Tenant Law in Utah
In Layton, Utah, relationships between tenants and landlords can sometimes become strained.
Both parties to a landlord/tenant relationship are governed by an extensive body of laws and regulations, defining their legal rights and obligations.
Landlord's Rights in Layton, UT
The most important and most noticeable right that a landlord has is the right to timely payment of rent from the tenant. This, of course, means that the tenant has a duty to pay rent.
Landlords also have a right to be compensated for damage to the building that a tenant causes, either intentionally or negligently. Any damage caused by a tenant, besides reasonable wear and tear, can be billed, and the landlord can deduct from the tenant's security deposit to pay for repairs.
Tenant's Rights in Layton, UT
The most basic right of a tenant is the right to a living space that's fit for human habitation. This is, after all, what they're paying the landlord to provide. Landlords in Layton, Utah are under a legal duty to make sure that their apartments are habitable. There are several factors that are considered in determining if an unit is habitable or not, but, generally, an unit will not be deemed habitable if it lacks any of the following: running water, electricity, heat, and protection from the elements (such as proper insulation, and windows that close).
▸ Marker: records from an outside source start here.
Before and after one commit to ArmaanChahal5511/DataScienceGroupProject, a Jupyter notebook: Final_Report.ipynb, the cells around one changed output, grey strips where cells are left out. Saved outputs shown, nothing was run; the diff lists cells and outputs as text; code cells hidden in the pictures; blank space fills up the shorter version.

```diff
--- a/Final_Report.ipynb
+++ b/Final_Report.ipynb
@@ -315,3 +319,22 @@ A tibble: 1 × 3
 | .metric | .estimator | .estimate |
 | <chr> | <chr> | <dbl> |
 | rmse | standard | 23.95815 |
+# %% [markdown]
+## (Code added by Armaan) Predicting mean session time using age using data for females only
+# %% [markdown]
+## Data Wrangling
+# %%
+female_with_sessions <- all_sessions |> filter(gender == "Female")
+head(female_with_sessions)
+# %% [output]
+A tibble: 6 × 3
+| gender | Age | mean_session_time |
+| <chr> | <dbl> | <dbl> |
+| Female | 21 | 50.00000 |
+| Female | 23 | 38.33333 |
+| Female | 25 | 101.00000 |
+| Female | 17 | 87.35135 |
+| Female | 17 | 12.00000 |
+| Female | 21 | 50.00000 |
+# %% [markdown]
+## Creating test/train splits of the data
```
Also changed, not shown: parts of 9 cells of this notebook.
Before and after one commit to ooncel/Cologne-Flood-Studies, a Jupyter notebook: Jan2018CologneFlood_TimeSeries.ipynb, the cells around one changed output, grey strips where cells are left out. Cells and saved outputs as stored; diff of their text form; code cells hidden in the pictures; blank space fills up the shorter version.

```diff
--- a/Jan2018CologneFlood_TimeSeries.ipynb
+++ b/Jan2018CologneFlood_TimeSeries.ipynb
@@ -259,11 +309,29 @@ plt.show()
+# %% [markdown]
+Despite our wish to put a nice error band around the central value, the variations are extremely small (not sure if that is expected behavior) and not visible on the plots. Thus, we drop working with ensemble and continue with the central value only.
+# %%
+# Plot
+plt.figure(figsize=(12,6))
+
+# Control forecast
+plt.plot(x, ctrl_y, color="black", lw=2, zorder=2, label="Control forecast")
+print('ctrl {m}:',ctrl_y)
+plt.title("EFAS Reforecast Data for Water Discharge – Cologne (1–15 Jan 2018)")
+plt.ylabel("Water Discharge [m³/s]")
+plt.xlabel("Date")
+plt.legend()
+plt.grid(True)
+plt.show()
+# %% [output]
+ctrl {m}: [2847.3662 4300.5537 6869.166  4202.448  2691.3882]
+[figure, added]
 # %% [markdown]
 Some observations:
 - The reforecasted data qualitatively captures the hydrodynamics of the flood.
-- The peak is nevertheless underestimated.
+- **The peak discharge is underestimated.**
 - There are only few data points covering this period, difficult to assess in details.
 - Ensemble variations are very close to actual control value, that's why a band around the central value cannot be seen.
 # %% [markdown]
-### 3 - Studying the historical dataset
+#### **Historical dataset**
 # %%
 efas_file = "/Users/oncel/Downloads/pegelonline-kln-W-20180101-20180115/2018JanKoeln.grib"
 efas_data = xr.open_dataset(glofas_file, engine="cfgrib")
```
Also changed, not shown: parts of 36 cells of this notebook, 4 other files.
Moreover, tenants are entitled to common areas which are reasonably safe and clean, and free of physical obstacles. Areas such as lobbies, hallways, stairwells, and fire escapes must comply with the building codes of Layton, Utah. Moreover, any other unreasonable safety hazard, even if it doesn't violate a specific provision of a building code, can create liability for the landlord if it injures a tenant.
Tenants also have rights, under federal and Utah law, to not be victims of racial, ethnic, or gender discrimination in housing, whether they are renting or buying. Moreover, landlords are not allowed to discriminate against tenants based on physical disabilities. They must also allow physically-disabled tenants to make reasonable modifications to the apartment to make it more accessible. However, the landlord can require tenants to remove those modifications and restore the property to its original condition once the tenant moves out.
And finally, most state laws prevent landlords from arbitrarily evicting tenants. If the lease agreement is for a set period of time, the landlord usually can't evict the tenant until the lease expires, without a good reason. Valid causes for eviction include unpaid rent, illegal activities on the property, damage to the building caused by the tenant, and excessive noise.
Can a Layton, Utah Landlord/Tenant Lawyer Help?
Whether you are a landlord or a tenant, chances are that you want to avoid conflict. But if you do end up in a seemingly irresolvable conflict with the other party, a Layton, Utah attorney can help you protect your rights.